9Binned Spectrum Bin Size Range = 0.00125 ppm – 0.7 ppm Bin Size = .04 ppm239 BinsBin Size Range = ppm – 0.7 ppmIntensity of Bin = Integrated Intensity of all points in BinRestricted Region of interest to 0.2 ppm – 10.0 ppm
10Principal Component Analysis (PCA) Technique that allows for the explanation of the variance-covariance of the variables in terms of a linear combination of themX = t1pT1 + t2pT2 + …+ tkpTk + E pi - eigenvectorsProjections of the original data matrix on these components give the relations between the samples – Scores PlotA plot of the eigenvectors of the covariance matrix gives a relationship between the variables – Loadings PlotReduces the dimension of the problem; a few components suffice to explain the variance* Courtesy Wise, B. M. and Gallagher, N. B., PLS_Toolbox 2.1
12Cluster Analysis - Hierarchical Transformed Data – Groups Clearly IdentifiedUntransformed Data
13Generalized Log Transformation Shown* that a transformation of the formf(y) = ln( y + (y2 + c) )can lead to a variance stabilizing effect on the dataThe parameter c can be obtained by MaximumLikelihood or ANOVA methods and is ~ of the valuec ~ σ2 / S2where σ2 is the variance of the noise and S2 the variance of the high peaks*Durbin, B., Hardin, J., Rocke, D. M., Bioinformatics, 2002, 18, s105-s110* Sue Geller, Jeff Gregg, Paul Hagerman, David Rocke, Transformation and Normalization of Oligonucleotide Microarray Data, 2003
14Maximum Likelihood* Need replicates to determine accurate the SSE (c) Find c for the minimum SSEFind c steps using Newton’s method or educated intervals* Box, G. and Cox. D.R. (1964) An Analysis of transformations.
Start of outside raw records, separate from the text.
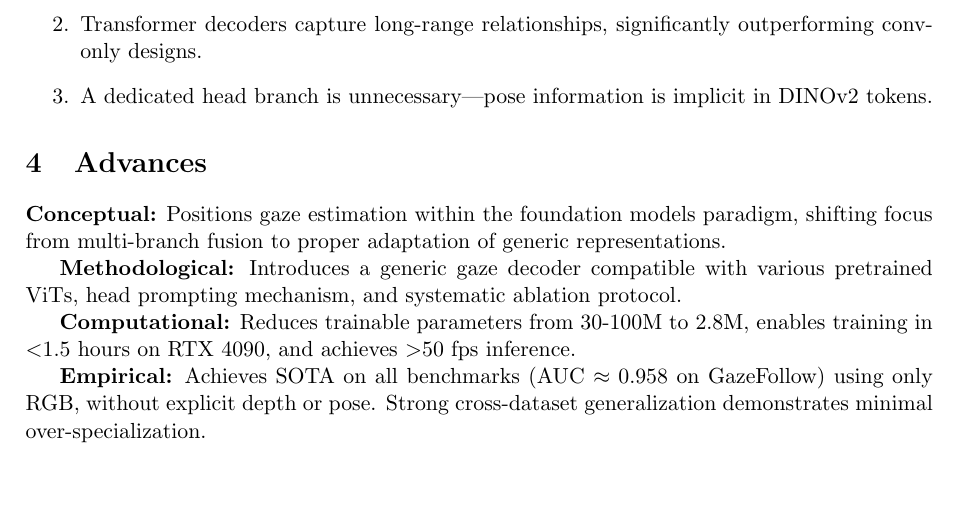
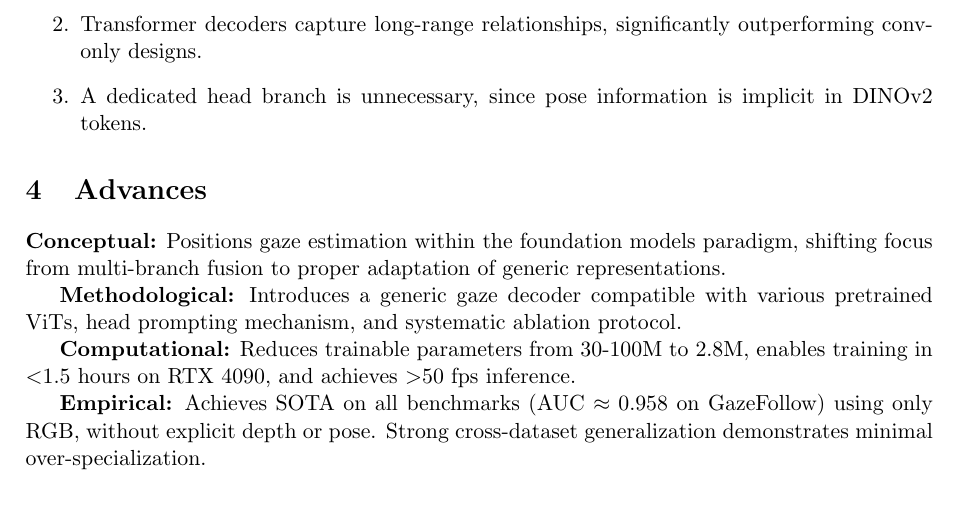
Before and after one commit to Drakit0/computer-vision-ii, a LaTeX document (paper-notes/gazelle_analysis.tex): part of page 2 of 2, cut so that both start at the same text, the shorter picture padded with empty space. Compiled offline with pdfLaTeX.

```diff
--- a/paper-notes/gazelle_analysis.tex
+++ b/paper-notes/gazelle_analysis.tex
@@ -44,7 +44,7 @@
 \begin{enumerate}
     \item Injecting head prompts \emph{after} the encoder preserves pretrained features better than finetuning.
     \item Transformer decoders capture long-range relationships, significantly outperforming conv-only designs.
-    \item A dedicated head branch is unnecessary—pose information is implicit in DINOv2 tokens.
+    \item A dedicated head branch is unnecessary, since pose information is implicit in DINOv2 tokens.
 \end{enumerate}
 
 \section{Advances}
```
Also changed, not shown: 05-generative-models/README.md, paper-notes/gazelle_analysis.pdf.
J. roy. Stat. Soc.. Series B (Methodological), 26, 211.Error Sum of Squaresc
15Transformed SpectrumCalculate ‘c’ using the replicate data by maximum likelihood methodsUse transformation of the form using replicates,Transform data to stabilize the variancef(y) = ln( y + (y2 + c) )Bin Size = .04 ppm239 Bins, c = 2.7e-7
21ConclusionsDemonstrated the use of data reduction techniques, multi-variate techniques for studying NMR and Mass Spectrometer dataDemonstrated the use of these techniques to identify metabolite and protein bio-markersShowed the usefulness of transformations in rendering the data more useful
22Acknowledgements David M. Rocke, CIPIC David L. Woodruff, CIPIC Mark R. Viant, U. of Birmingham, U. K.